▶ [Exercise objective]: I need only the number of lines in this data that contain the string "append".

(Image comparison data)
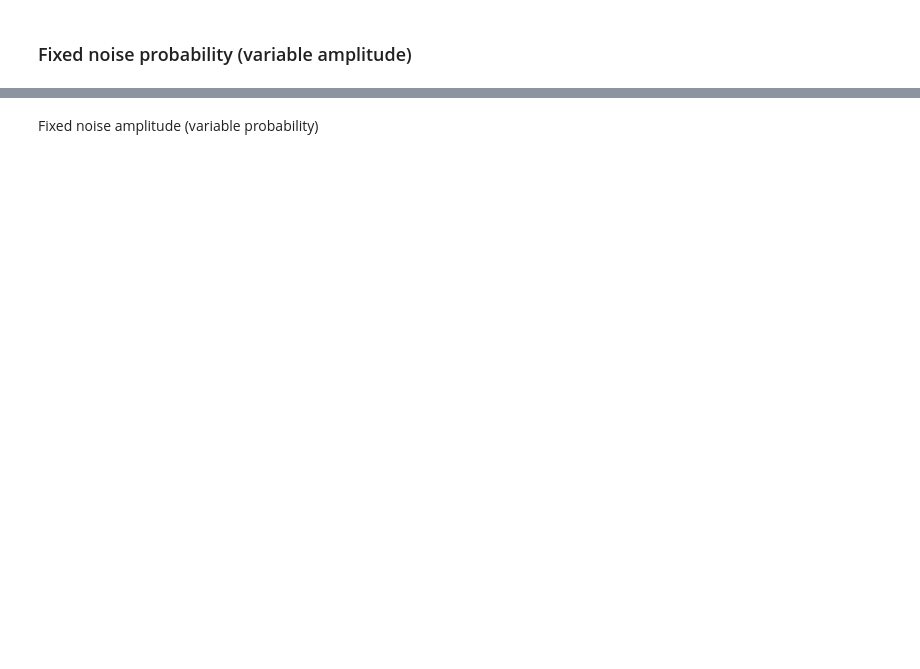
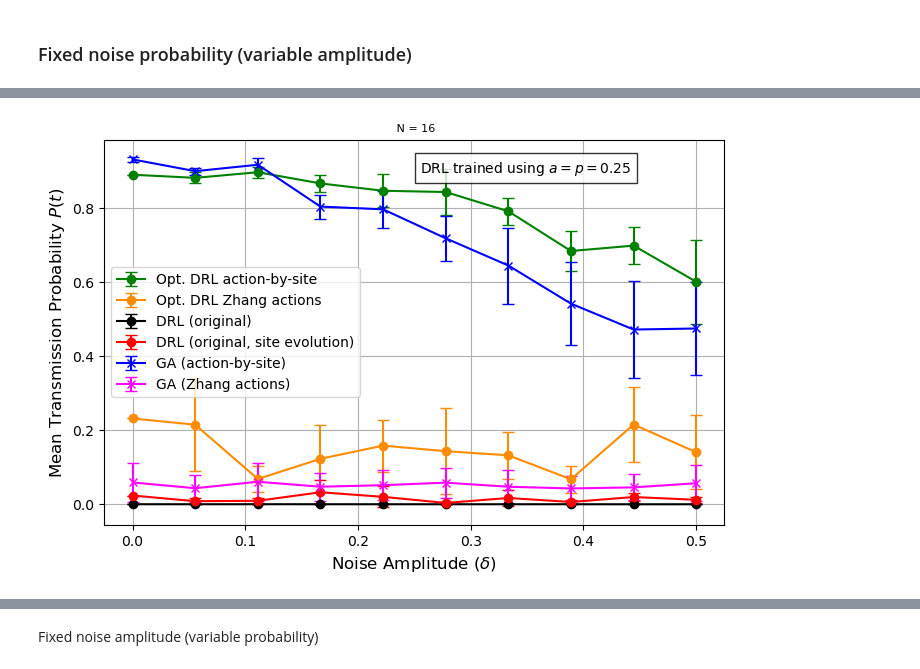
Before and after one commit to sofips/qst_control, a Jupyter notebook: adapted_zhang_implementation/method_comparing.ipynb, the cells around one changed output, grey strips where cells are left out. Cells and saved outputs as stored; diff of their text form; code cells hidden in the pictures; blank space fills up the shorter version.

```diff
--- a/adapted_zhang_implementation/method_comparing.ipynb
+++ b/adapted_zhang_implementation/method_comparing.ipynb
@@ -183,0 +327,84 @@ INFO:tensorflow:Restoring parameters from ../adapted_zhang_implementation/origin
+# %%
+noise_steps = 10
+noise_amplitude_values = np.linspace(0, 0.5, noise_steps)
+fixed_probability_value = 0.25
+plt.figure(figsize=(8, 5))
+fs = 12
+# DRL comparison for each directory
+for idx, (rl_config_instance, trained_drl_directory, rl_label) in enumerate(zip(rl_config_instances, list_trained_drl_directories, rl_labels)):
+    mean_fids = []
+    std_fids = []
+    for noise_amplitude in noise_amplitude_values:
+        tf.compat.v1.reset_default_graph()
+        if not rl_config_instance.has_section('noise_parameters'):
+            rl_config_instance.add_section('noise_parameters')
+        rl_config_instance.set('noise_parameters', 'noise', 'True')
+        rl_config_instance.set('noise_parameters', 'noise_amplitude', str(noise_amplitude))
+        rl_config_instance.set('noise_parameters', 'noise_probability', str(fixed_probability_value))
+        with tf.compat.v1.Session() as sess:
+            print(trained_drl_directory)
+            RL_val = DQNPrioritizedReplay(config_instance=rl_config_instance, sess=sess)
+            saver = tf.compat.v1.train.Saver()
+            checkpoint_path = os.path.join(trained_drl_directory, 'best_model', 'model.ckpt')
+            saver.restore(sess, checkpoint_path)
+            env = State(config_instance=rl_config_instance)
+            max_t_steps = rl_config_instance.getint('system_parameters', 'max_t_steps')
+            max_fids = []
+            for episode in range(val_episodes):
+                observation = env.reset()
+                fid_max = 0
+                for i in range(max_t_steps):
+                    action = RL_val.choose_action(observation, eval=True)
+                    observation_, reward, fidelity = env.site_noise_step(action)
+                    observation = observation_.copy()
+                    if fidelity > fid_max:
+                        fid_max = fidelity
+                max_fids.append(fid_max)
+            mean_fids.append(np.mean(max_fids))
+            std_fids.append(np.std(max_fids))
+    plt.errorbar(noise_amplitude_values, mean_fids, yerr=std_fids, marker='o', label=f'{rl_label}', capsize=4)
+
+# GA comparison for each directory
+def ga_sweep(ga_solutions, ga_config_instance):
+    mean_fids = []
+    std_fids = []
+    for noise_amplitude in noise_amplitude_values:
+        if not ga_config_instance.has_section('noise_parameters'):
+            ga_config_instance.add_section('noise_parameters')
+        ga_config_instance.set('noise_parameters', 'noise', 'True')
+        ga_config_instance.set('noise_parameters', 'noise_amplitude', str(noise_amplitude))
+        ga_config_instance.set('noise_parameters', 'noise_probability', str(fixed_probability_value))
+        env = State(config_instance=ga_config_instance)
+        max_t_steps = ga_config_instance.getint('system_parameters', 'max_t_steps')
+        max_fids = []
+        for ga_solution in range(np.shape(ga_solutions)[0]):
+            observation = env.reset()
+            fid_max = 0
+            for i in range(max_t_steps):
+                action = int(ga_solutions[ga_solution, i])
+                observation_, reward, fidelity = env.site_noise_step(action)
+                observation = observation_.copy()
+                if fidelity > fid_max:
+                    fid_max = fidelity
+            max_fids.append(fid_max)
+        mean_fids.append(np.mean(max_fids))
+        std_fids.append(np.std(max_fids))
+    return mean_fids, std_fids
+
+for idx, (ga_solutions, ga_config_instance, ga_label) in enumerate(zip(ga_solutions_list, rl_config_instances, ga_labels)):
+    mean_fids, std_fids = ga_sweep(ga_solutions, ga_config_instance)
+    plt.errorbar(noise_amplitude_values, mean_fids, yerr=std_fids, marker='x', label=f'GA {ga_label}', capsize=4)
+
+plt.text(0.85, 0.95, 'DRL trained using $a=p=0.25$', transform=plt.gca().transAxes,
+            fontsize=fs-2, verticalalignment='top', horizontalalignment='right',
+            bbox=dict(facecolor='white', alpha=0.8, edgecolor='black'))
+
+plt.xlabel('Noise Amplitude ($\delta$)', fontsize=fs)
+#plt.title(f'Mean Max Fidelity vs Noise Amplitude (Probability={fixed_probability_value})', fontsize=fs)
+plt.ylabel('Mean Transmission Probability $P(t)$', fontsize=fs)
+plt.legend( loc='center left')
+plt.title(f' N = {chain_length}', fontsize=fs-4)
+plt.grid(True)
+plt.savefig(f'../figures/method_comparison_n{chain_length}_p{fixed_probability_value}_site_noise_model.png', dpi=300)
+plt.show()
+# %% [output]
@@ -183,0 +428 @@ INFO:tensorflow:Restoring parameters from ../adapted_zhang_implementation/origin
+[figure, added]
```
Also changed, not shown: parts of 10 cells of this notebook.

▶ [Output]: 6